Copy out the listing in full, exactly as written, but not its pictures.

+ + + +

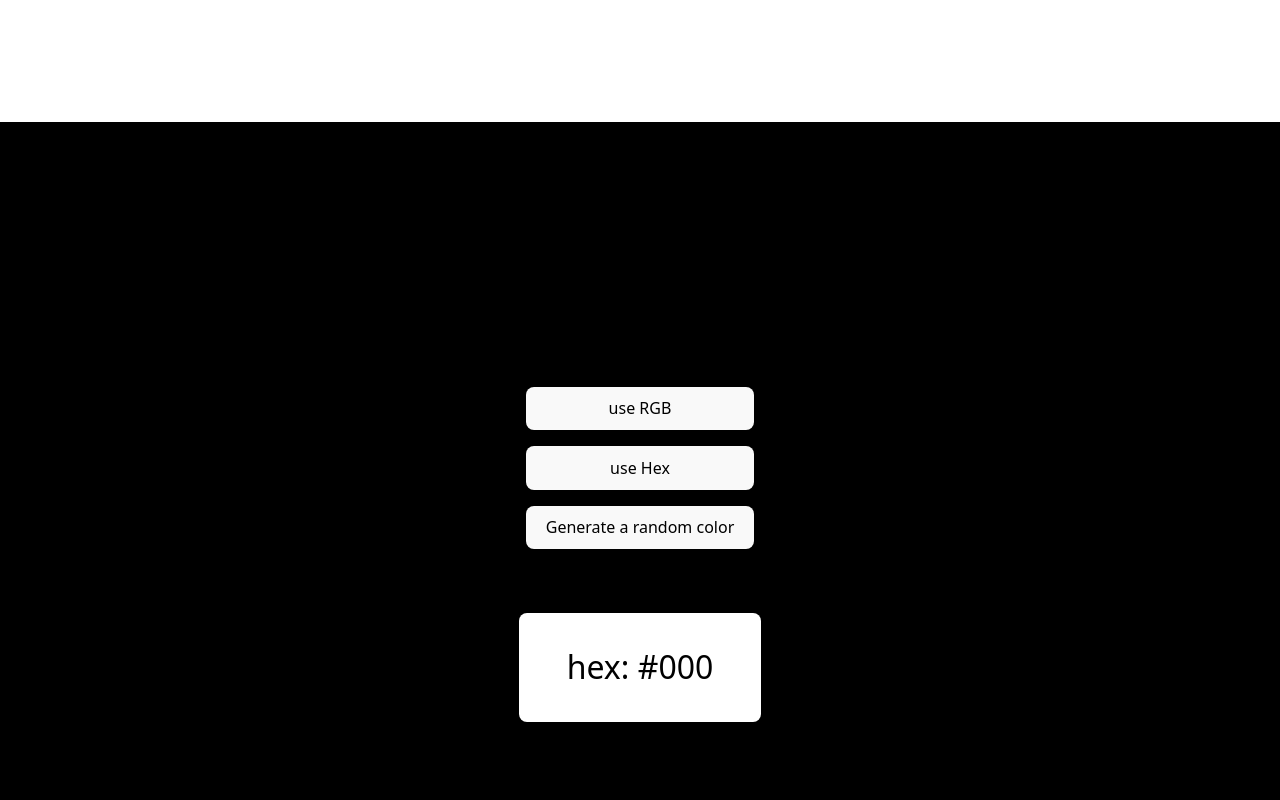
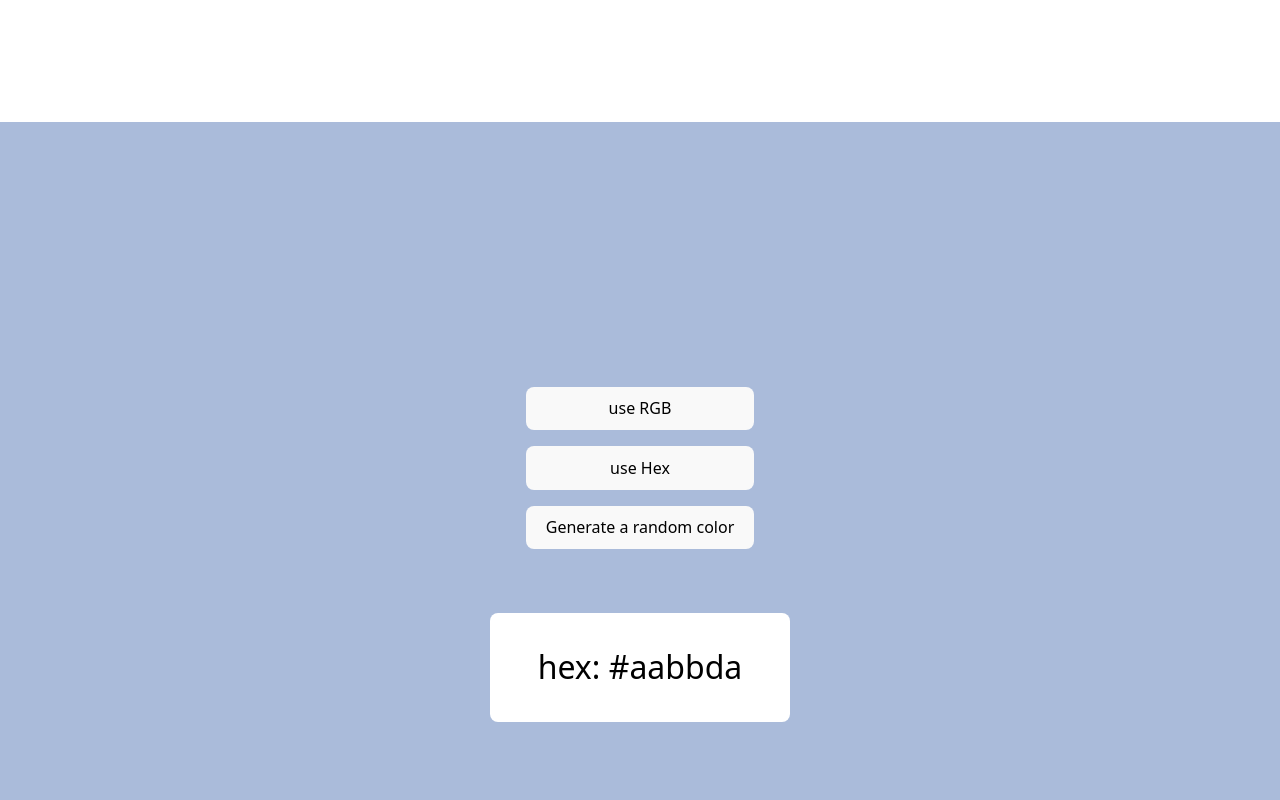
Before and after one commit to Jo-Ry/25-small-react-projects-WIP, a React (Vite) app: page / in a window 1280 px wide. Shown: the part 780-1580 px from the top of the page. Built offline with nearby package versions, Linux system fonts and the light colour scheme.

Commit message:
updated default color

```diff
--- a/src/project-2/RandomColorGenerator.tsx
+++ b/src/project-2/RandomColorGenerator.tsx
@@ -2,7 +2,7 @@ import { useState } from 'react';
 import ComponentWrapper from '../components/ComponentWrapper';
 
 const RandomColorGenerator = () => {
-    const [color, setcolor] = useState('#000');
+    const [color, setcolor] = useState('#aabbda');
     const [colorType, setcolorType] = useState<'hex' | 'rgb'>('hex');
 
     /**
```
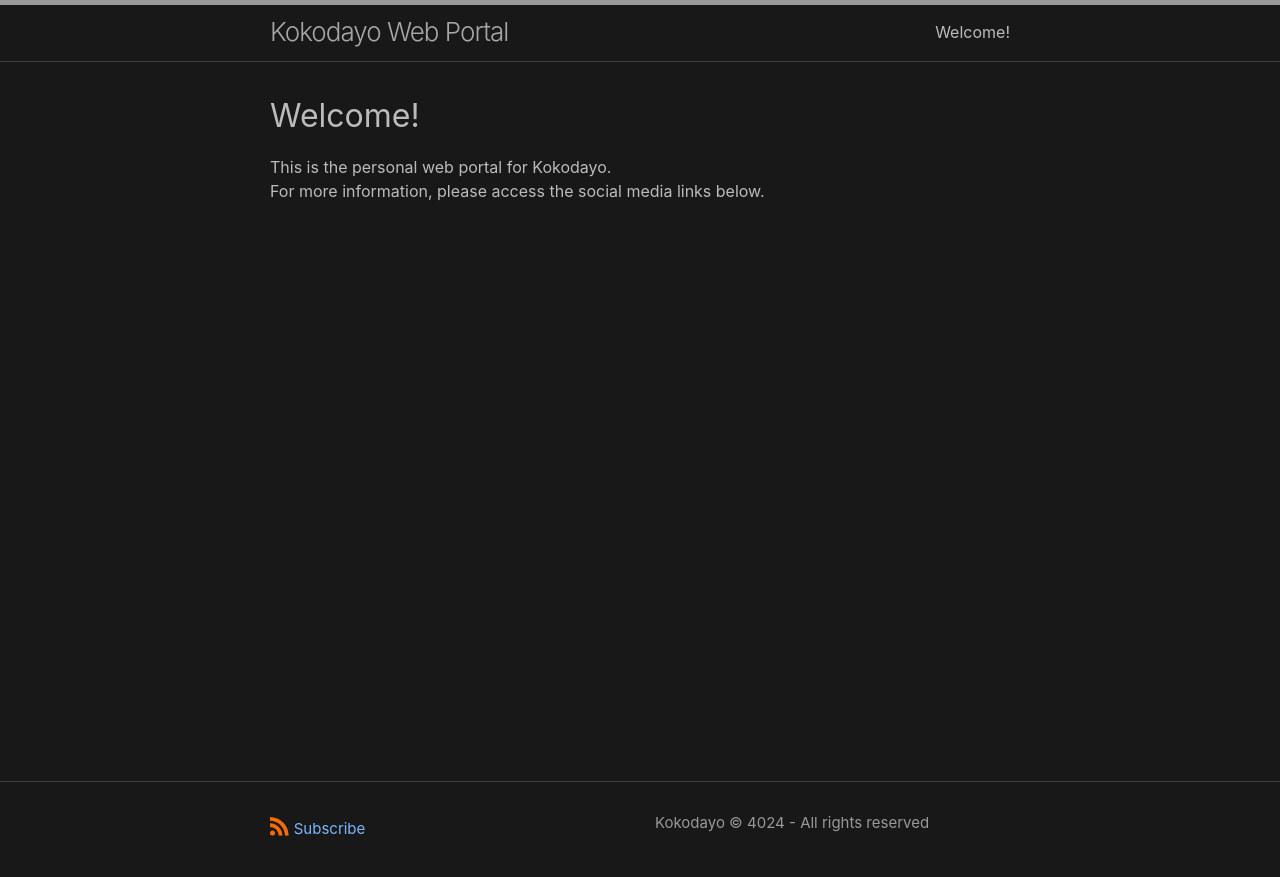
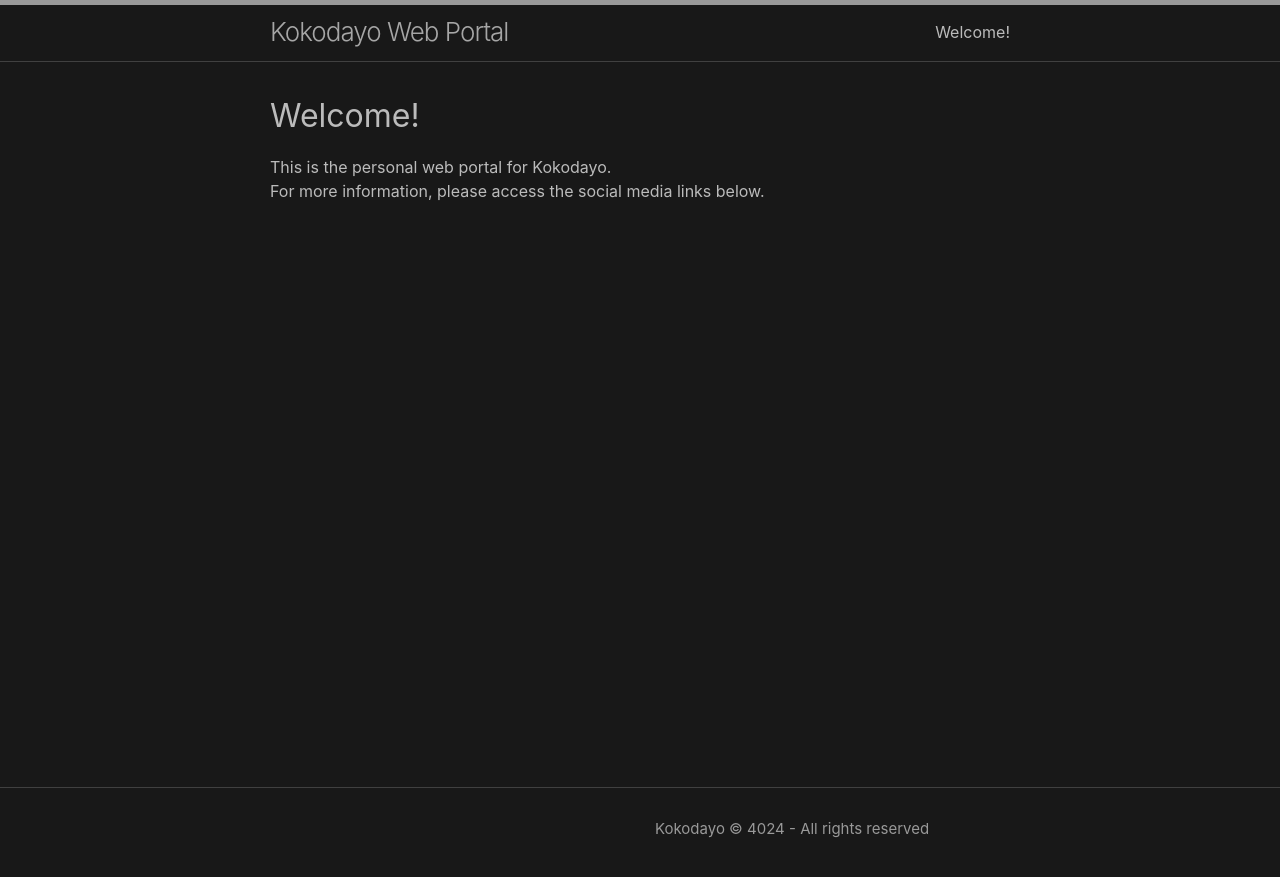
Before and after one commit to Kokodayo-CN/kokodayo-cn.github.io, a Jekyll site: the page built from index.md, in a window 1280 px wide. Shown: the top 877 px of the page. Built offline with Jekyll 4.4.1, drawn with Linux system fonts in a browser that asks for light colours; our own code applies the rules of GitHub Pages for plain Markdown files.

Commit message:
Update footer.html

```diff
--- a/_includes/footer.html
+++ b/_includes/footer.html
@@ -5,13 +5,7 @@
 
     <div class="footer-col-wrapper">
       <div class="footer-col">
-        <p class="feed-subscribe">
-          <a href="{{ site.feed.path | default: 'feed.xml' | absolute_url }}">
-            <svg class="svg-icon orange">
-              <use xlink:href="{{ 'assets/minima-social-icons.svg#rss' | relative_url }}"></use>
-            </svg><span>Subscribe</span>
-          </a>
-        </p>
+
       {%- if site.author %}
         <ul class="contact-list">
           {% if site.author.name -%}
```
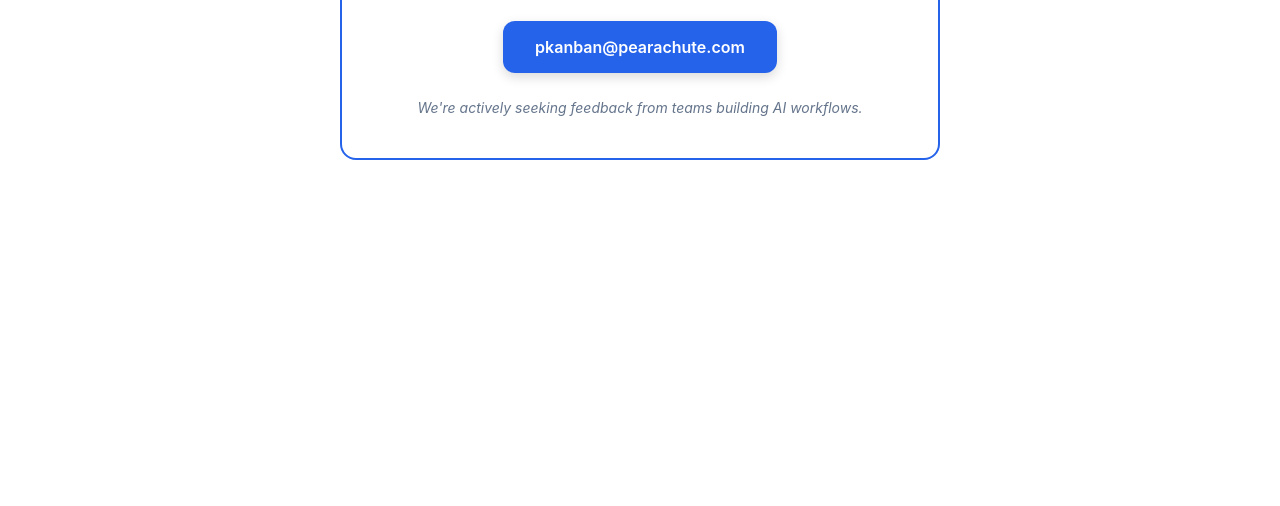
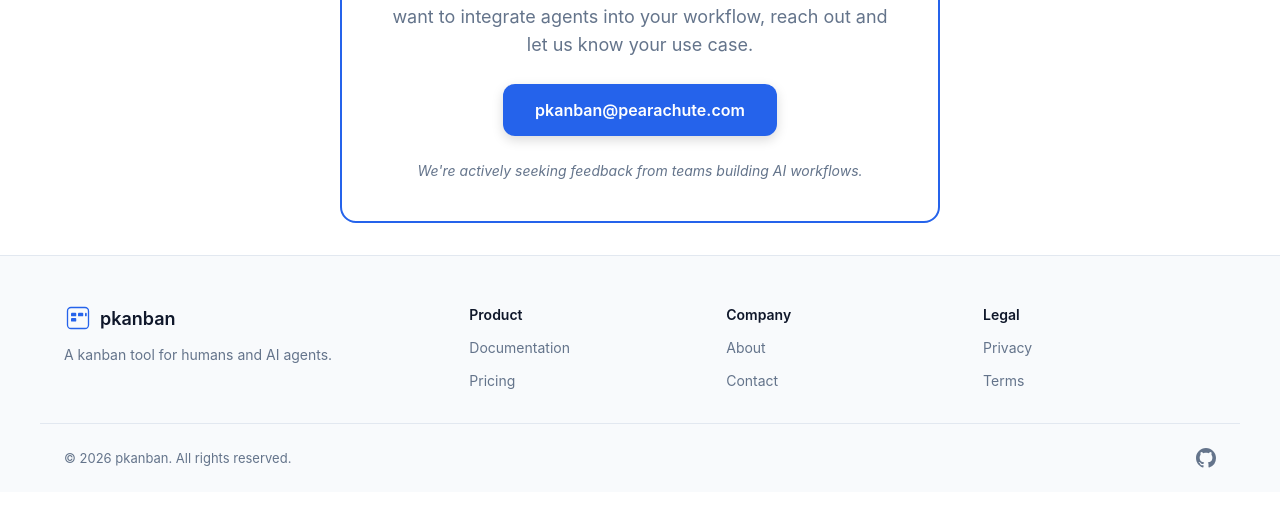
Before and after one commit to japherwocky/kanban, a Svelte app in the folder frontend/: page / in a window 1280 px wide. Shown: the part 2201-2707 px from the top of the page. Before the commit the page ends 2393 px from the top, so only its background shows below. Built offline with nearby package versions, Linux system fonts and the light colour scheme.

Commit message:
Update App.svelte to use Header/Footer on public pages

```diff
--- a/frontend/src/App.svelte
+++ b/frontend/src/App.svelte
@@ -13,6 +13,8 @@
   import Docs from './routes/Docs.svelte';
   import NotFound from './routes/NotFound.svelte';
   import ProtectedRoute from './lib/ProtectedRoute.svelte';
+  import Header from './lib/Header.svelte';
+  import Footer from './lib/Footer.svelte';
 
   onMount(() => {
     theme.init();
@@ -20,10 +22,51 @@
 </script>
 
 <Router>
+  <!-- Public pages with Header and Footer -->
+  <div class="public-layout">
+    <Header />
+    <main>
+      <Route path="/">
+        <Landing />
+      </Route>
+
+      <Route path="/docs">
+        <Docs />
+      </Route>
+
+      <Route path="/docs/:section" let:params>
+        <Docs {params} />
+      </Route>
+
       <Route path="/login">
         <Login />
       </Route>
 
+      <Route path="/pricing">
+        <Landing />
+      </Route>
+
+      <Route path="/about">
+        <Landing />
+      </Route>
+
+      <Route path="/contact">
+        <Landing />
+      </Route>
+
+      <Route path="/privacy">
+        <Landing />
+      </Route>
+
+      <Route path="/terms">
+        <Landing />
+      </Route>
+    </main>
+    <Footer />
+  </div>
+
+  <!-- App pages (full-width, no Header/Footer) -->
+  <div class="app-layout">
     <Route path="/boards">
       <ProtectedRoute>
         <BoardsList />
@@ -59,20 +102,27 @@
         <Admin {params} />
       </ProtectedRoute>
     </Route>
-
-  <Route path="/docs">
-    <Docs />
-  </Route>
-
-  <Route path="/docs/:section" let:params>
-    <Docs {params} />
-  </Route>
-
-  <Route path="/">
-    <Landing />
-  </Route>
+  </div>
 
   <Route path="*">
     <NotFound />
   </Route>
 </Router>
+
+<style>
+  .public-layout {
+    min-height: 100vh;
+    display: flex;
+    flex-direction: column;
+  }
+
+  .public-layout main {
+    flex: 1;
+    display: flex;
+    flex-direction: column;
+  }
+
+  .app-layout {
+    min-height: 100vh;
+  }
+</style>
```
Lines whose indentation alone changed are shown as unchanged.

+ + + +

RESPONSE TO THE EXERCISE:
Before and after one commit to Jo-Ry/25-small-react-projects-WIP, a React (Vite) app: page / in a window 1280 px wide. Shown: the part 780-1580 px from the top of the page. Built offline with nearby package versions, Linux system fonts and the light colour scheme.

Commit message:
updated default color

```diff
--- a/src/project-2/RandomColorGenerator.tsx
+++ b/src/project-2/RandomColorGenerator.tsx
@@ -2,7 +2,7 @@ import { useState } from 'react';
 import ComponentWrapper from '../components/ComponentWrapper';
 
 const RandomColorGenerator = () => {
-    const [color, setcolor] = useState('#000');
+    const [color, setcolor] = useState('#aabbda');
     const [colorType, setcolorType] = useState<'hex' | 'rgb'>('hex');
 
     /**
```
Before and after one commit to Kokodayo-CN/kokodayo-cn.github.io, a Jekyll site: the page built from index.md, in a window 1280 px wide. Shown: the top 877 px of the page. Built offline with Jekyll 4.4.1, drawn with Linux system fonts in a browser that asks for light colours; our own code applies the rules of GitHub Pages for plain Markdown files.

Commit message:
Update footer.html

```diff
--- a/_includes/footer.html
+++ b/_includes/footer.html
@@ -5,13 +5,7 @@
 
     <div class="footer-col-wrapper">
       <div class="footer-col">
-        <p class="feed-subscribe">
-          <a href="{{ site.feed.path | default: 'feed.xml' | absolute_url }}">
-            <svg class="svg-icon orange">
-              <use xlink:href="{{ 'assets/minima-social-icons.svg#rss' | relative_url }}"></use>
-            </svg><span>Subscribe</span>
-          </a>
-        </p>
+
       {%- if site.author %}
         <ul class="contact-list">
           {% if site.author.name -%}
```
Before and after one commit to japherwocky/kanban, a Svelte app in the folder frontend/: page / in a window 1280 px wide. Shown: the part 2201-2707 px from the top of the page. Before the commit the page ends 2393 px from the top, so only its background shows below. Built offline with nearby package versions, Linux system fonts and the light colour scheme.

Commit message:
Update App.svelte to use Header/Footer on public pages

```diff
--- a/frontend/src/App.svelte
+++ b/frontend/src/App.svelte
@@ -13,6 +13,8 @@
   import Docs from './routes/Docs.svelte';
   import NotFound from './routes/NotFound.svelte';
   import ProtectedRoute from './lib/ProtectedRoute.svelte';
+  import Header from './lib/Header.svelte';
+  import Footer from './lib/Footer.svelte';
 
   onMount(() => {
     theme.init();
@@ -20,10 +22,51 @@
 </script>
 
 <Router>
+  <!-- Public pages with Header and Footer -->
+  <div class="public-layout">
+    <Header />
+    <main>
+      <Route path="/">
+        <Landing />
+      </Route>
+
+      <Route path="/docs">
+        <Docs />
+      </Route>
+
+      <Route path="/docs/:section" let:params>
+        <Docs {params} />
+      </Route>
+
       <Route path="/login">
         <Login />
       </Route>
 
+      <Route path="/pricing">
+        <Landing />
+      </Route>
+
+      <Route path="/about">
+        <Landing />
+      </Route>
+
+      <Route path="/contact">
+        <Landing />
+      </Route>
+
+      <Route path="/privacy">
+        <Landing />
+      </Route>
+
+      <Route path="/terms">
+        <Landing />
+      </Route>
+    </main>
+    <Footer />
+  </div>
+
+  <!-- App pages (full-width, no Header/Footer) -->
+  <div class="app-layout">
     <Route path="/boards">
       <ProtectedRoute>
         <BoardsList />
@@ -59,20 +102,27 @@
         <Admin {params} />
       </ProtectedRoute>
     </Route>
-
-  <Route path="/docs">
-    <Docs />
-  </Route>
-
-  <Route path="/docs/:section" let:params>
-    <Docs {params} />
-  </Route>
-
-  <Route path="/">
-    <Landing />
-  </Route>
+  </div>
 
   <Route path="*">
     <NotFound />
   </Route>
 </Router>
+
+<style>
+  .public-layout {
+    min-height: 100vh;
+    display: flex;
+    flex-direction: column;
+  }
+
+  .public-layout main {
+    flex: 1;
+    display: flex;
+    flex-direction: column;
+  }
+
+  .app-layout {
+    min-height: 100vh;
+  }
+</style>
```
Lines whose indentation alone changed are shown as unchanged.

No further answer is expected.